## Task to carry out:
Tally the lines in the records underneath that contain the string "ipynb", and state the figure by itself.

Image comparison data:

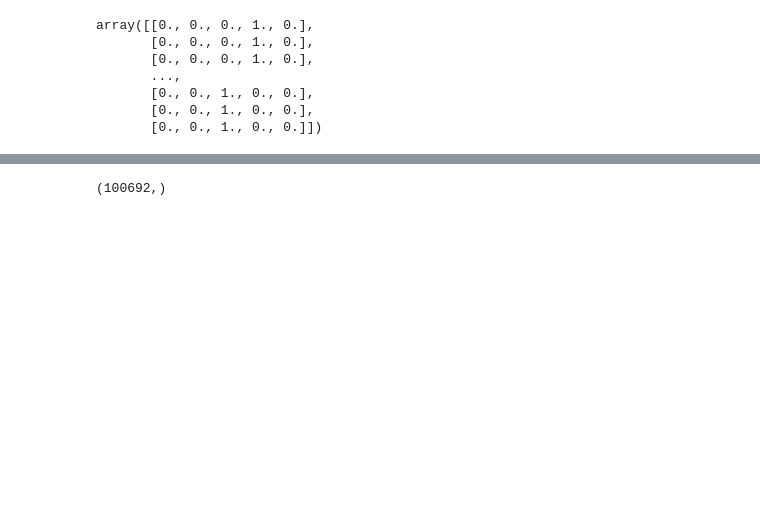
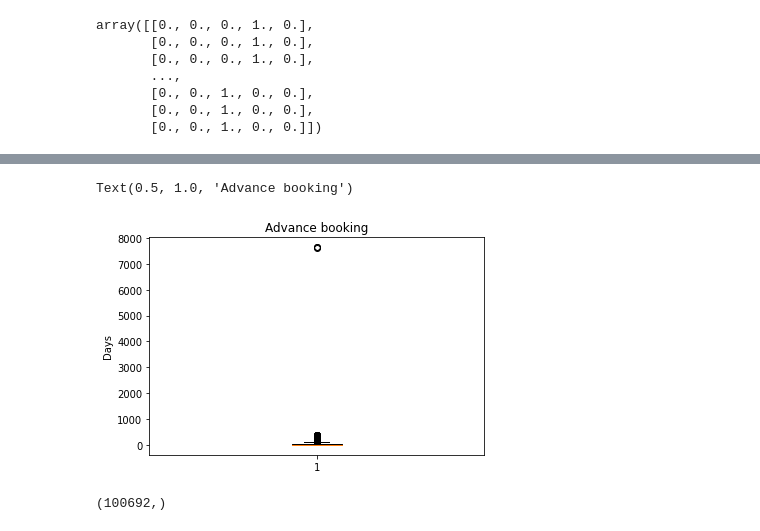
Before and after one commit to carneiroRomulo/SeazoneChallenge, a Jupyter notebook: Challenge.ipynb, the cells around one changed output, grey strips where cells are left out. Saved outputs shown, nothing was run; the diff lists cells and outputs as text; code cells hidden in the pictures; blank space fills up the shorter version.

```diff
--- a/Challenge.ipynb
+++ b/Challenge.ipynb
@@ -381,0 +261,14 @@ df6_price
+# %%
+# Transformando features de data em tipo datetime para poder manipulá-las
+df3_price = df2_price.copy()
+
+df3_price['booked_on'] = pd.to_datetime(df3_price['booked_on'])
+df3_price['date'] = pd.to_datetime(df3_price['date'])
+
+# Obtendo o dia da semana, começando na segunda-feira com o índice = 0
+df3_price['days'] = df3_price['date'].dt.weekday
+# %%
+# Adiantamento de reservas em dias
+df4_price = df3_price
+df4_price['advance_booking'] = (df3_price['date'] - df3_price['booked_on']).dt.days
+df4_price
@@ -382 +304,8 @@ df6_price
+# %%
+plt.boxplot(df4_price.advance_booking)
+plt.ylabel('Days')
+plt.title('Advance booking')
+# %% [output]
+Text(0.5, 1.0, 'Advance booking')
+[figure, added]
 # %%
```
Also changed, not shown: parts of 61 cells of this notebook, 6 other files.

## Written reply:
3